b. 1979, Tlingit/Unangax
Nicholas Galanin’s work offers perspective rooted in connection to land and an intentionally broad engagement with contemporary culture. For over a decade, Galanin has been embedding incisive observation into his work, investigating and expanding intersections of culture and concept in form, image and sound. Galanin's works embody critical thought. They are vessels of knowledge, culture and technology - inherently political, generous, unflinching, and poetic.
Galanin’s concepts determine his materials and processes. His practice is expansive and includes numerous collaborations with visual and recording artists. He is a member of two artist collectives: Black Constellation and Winter Count.
Galanin embeds incisive observation and reflection into his work; investigating and expanding intersections of culture and concept in form, image and sound.

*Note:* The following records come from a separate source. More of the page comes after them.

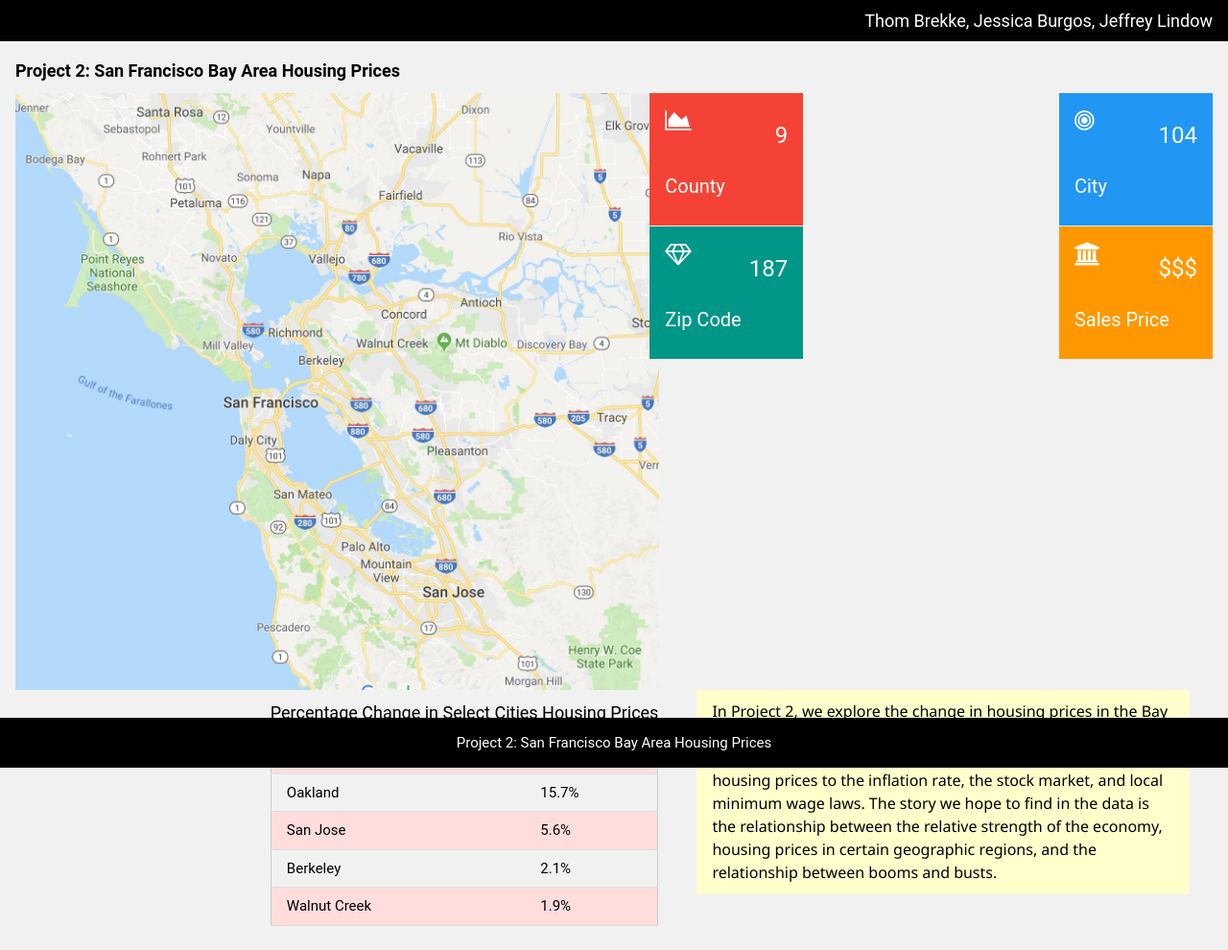
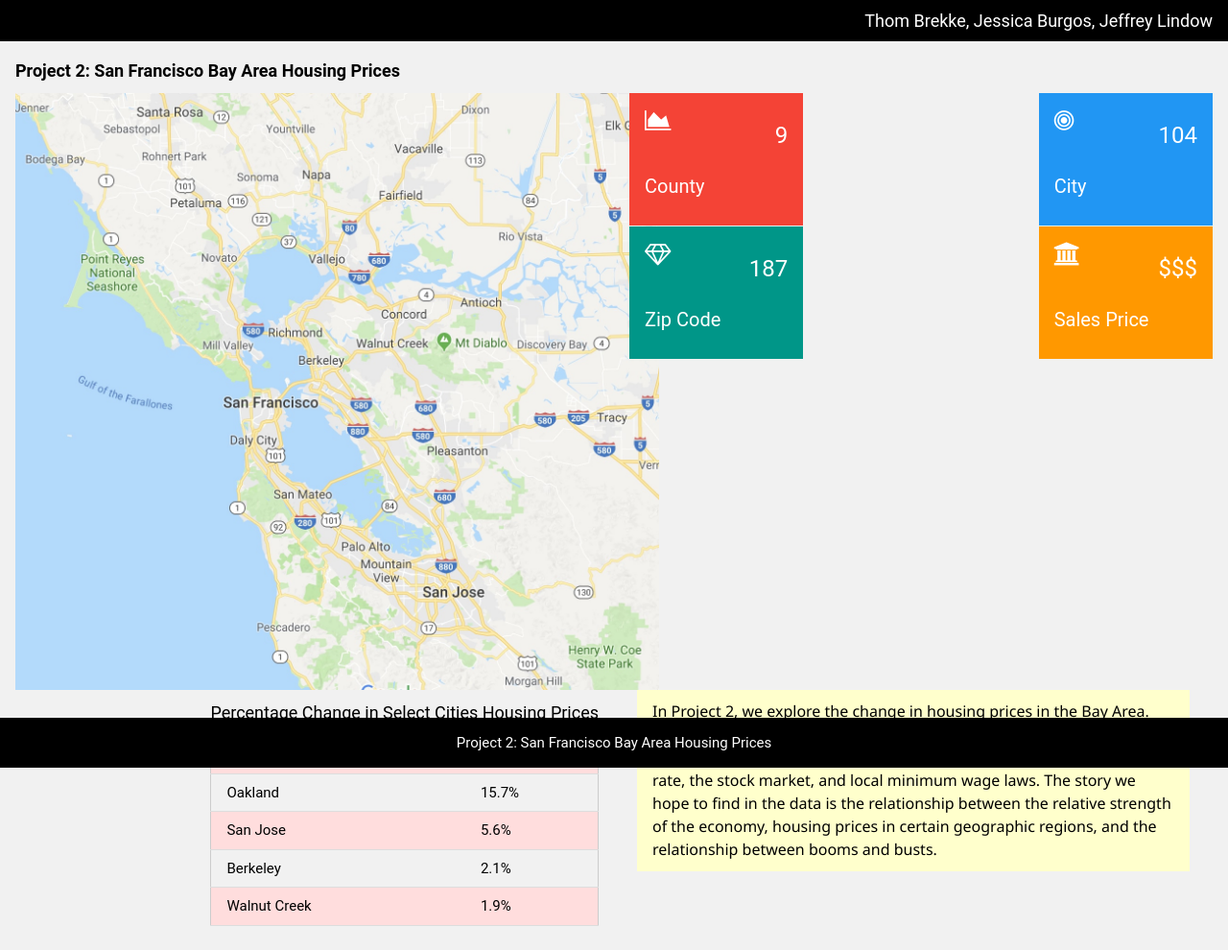
Before and after one commit to tcbrekke/project-2, a plain HTML site: page index.html in a window 1280 px wide. Shown: the whole page at 96% size. Drawn offline with nearby package versions, Linux system fonts and the light colour scheme; files whose address does not match are found by name.

Commit message:
Add files via upload

```diff
--- a/style.css
+++ b/style.css
@@ -159,5 +159,10 @@ body {
 } */
 
 .halfsies {
-  width: 45% !important;
+  width: 50% !important;
+  float: right;
 }
+
+.mappy {
+  width: 100% !important;
+}
```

He engages past, present and future; through two and three dimensional works and time-based media; exposing intentionally obscured collective memory and barriers to acquisition of knowledge.

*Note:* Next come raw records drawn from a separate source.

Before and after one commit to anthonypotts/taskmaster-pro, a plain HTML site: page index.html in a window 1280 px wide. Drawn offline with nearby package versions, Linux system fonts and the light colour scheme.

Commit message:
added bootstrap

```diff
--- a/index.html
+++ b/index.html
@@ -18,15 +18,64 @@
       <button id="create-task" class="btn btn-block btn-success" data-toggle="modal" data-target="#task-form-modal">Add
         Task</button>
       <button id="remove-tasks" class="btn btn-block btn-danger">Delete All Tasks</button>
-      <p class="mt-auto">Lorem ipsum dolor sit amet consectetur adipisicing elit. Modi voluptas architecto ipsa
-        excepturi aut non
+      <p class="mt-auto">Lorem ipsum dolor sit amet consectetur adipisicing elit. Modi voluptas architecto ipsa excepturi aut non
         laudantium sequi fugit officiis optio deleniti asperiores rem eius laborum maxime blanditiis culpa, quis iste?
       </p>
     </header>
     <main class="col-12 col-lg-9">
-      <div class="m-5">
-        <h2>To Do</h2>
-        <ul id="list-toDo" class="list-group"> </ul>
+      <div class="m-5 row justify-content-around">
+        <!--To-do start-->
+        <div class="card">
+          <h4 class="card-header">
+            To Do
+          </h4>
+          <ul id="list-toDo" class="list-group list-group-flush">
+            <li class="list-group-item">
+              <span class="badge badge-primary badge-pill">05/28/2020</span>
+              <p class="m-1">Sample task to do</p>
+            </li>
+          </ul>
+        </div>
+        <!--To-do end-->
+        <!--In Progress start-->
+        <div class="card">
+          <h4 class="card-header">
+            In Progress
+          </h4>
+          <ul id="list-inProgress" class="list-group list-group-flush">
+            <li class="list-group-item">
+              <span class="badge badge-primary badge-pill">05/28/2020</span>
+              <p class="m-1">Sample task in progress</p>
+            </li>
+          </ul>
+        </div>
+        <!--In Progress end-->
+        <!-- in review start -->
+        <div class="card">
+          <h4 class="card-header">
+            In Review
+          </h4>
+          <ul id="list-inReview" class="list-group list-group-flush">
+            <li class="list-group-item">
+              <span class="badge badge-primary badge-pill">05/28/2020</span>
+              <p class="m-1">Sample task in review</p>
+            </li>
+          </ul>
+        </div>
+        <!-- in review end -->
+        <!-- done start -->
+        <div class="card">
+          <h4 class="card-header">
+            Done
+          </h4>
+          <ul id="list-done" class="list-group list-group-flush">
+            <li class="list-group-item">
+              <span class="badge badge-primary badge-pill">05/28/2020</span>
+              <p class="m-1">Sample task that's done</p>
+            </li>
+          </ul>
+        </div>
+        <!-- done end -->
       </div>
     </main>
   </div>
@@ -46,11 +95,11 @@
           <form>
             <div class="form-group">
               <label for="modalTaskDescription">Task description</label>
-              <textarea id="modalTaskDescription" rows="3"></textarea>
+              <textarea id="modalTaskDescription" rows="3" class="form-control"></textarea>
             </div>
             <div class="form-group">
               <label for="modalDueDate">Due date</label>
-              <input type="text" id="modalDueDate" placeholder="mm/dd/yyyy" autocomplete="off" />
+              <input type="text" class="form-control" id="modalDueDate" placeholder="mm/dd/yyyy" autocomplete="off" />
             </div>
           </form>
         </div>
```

Creating images and sound moving in time and animals fixed in space. He splinters tourist industry replica carvings into pieces, destroying commodification of culture and evidencing the damage. His carving practice includes customary objects, petroglyphs in sidewalks and coastal rock, masks cut from anthropological texts, and engraving handcuffs used to remove Indigenous children from their families. Beyond the walls of his studio, Galanin designs and fabricates ceramic riot gear, arrows in flight, and curio masks covered in delftware patterns, employing materials and processes to expand and forward dialogue on what artistic production is and how it can be used to envision possibility.
Galanin apprenticed with master carvers and jewelers, earned his BFA at London Guildhall University in Jewelry Design, and his MFA in Indigenous Visual Arts at Massey University in New Zealand, he lives and works with his family in Sitka, Alaska.
About 45 White
45 White is SFA Advisory’s official and only exhibition space, which occupies a single New York window on the ground floor. Each year, we will select an esteemed curator to showcase the work of six artists, over the course of one year. A digital essay by the curator will be accessible online, and supplementary works by the artist will often be available for viewing inside the space. At the end of each year, SFA Advisory will produce a printed catalogue that archives all six projects.
For 45 White’s debut, we are honored to invite curator, writer, and creative director Neville Wakefield to present year one. Wakefield is currently the Artistic Director of Desert X, and has served as Curator of Elevation 1049, Senior Curatorial Advisor for PS1 MoMA, Curator of Frieze Projects at the Frieze Art Fair, Co-Creative Director of Tar Magazine, Co-Founder and Co-Producer of Destricted, as well as Creative Director of Playboy Enterprises.